(Beginning of WORKING DATA)

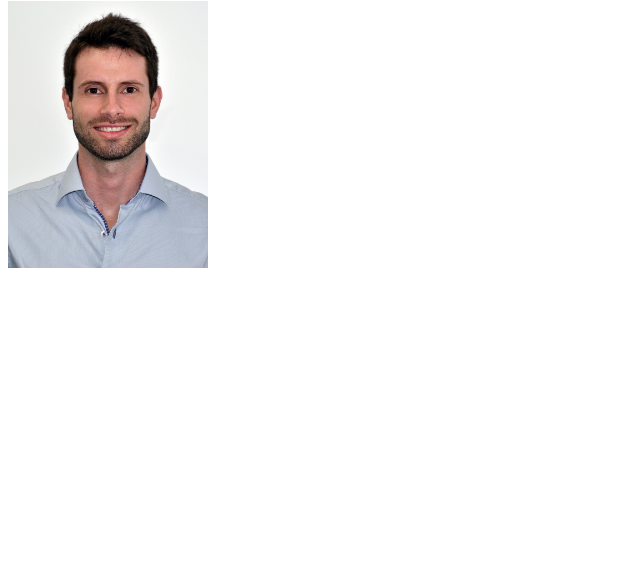
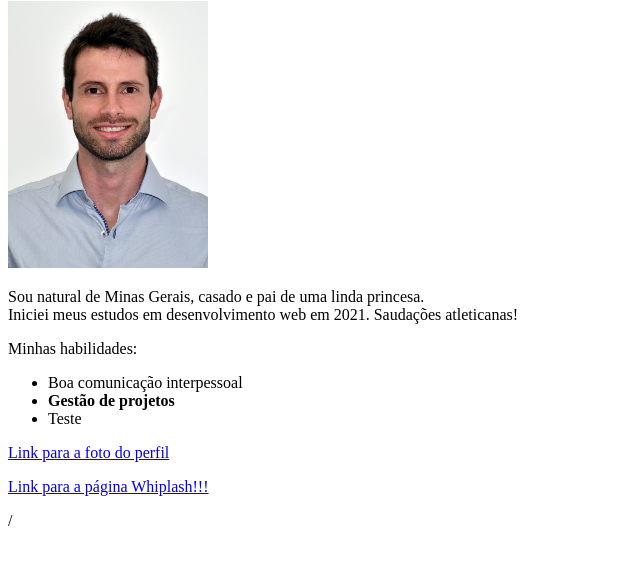
Before and after one commit to ferrazmichel/ferrazmichel.github.io, a plain HTML site: page index.html in a window 1280 px wide. Shown: the part 79-642 px from the top of the page, without its empty margins (0-640 px from the left). Drawn offline with Linux system fonts and the light colour scheme.

Commit message:
Adição de novos conteúdos à pagina index

```diff
--- a/index.html
+++ b/index.html
@@ -8,6 +8,15 @@
 </head>
 <body>
   <h1>Michel Ferraz</h1>
-  <img src="/Images/MFerraz.jpg" alt="Foto de Michel" width="200px">
+  <img src="/Images/MFerraz.jpg" alt="Foto de Michel" width="200px" id="foto-perfil">
+  <p>Sou natural de Minas Gerais, casado e pai de uma linda princesa. <br>Iniciei meus estudos em desenvolvimento web em 2021. Saudações atleticanas!<p>
+  <p>Minhas habilidades:</p>
+  <ul>
+    <li>Boa comunicação interpessoal</li>
+    <li><strong>Gestão de projetos</strong></li>
+    <li>Teste</li>
+  </ul>
+  <p><a href="#foto-perfil">Link para a foto do perfil</a></p>
+  <p><a href="https://whiplash.net/" target="_blank">Link para a página Whiplash!!!</a></p>
 </body>
-</html>
+</html>/
```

(End of WORKING DATA)

- WHAT IS EXPECTED
Among the entries above, how many lines hold the string "para"? Give the number by itself.

- RESPONSE AREA
2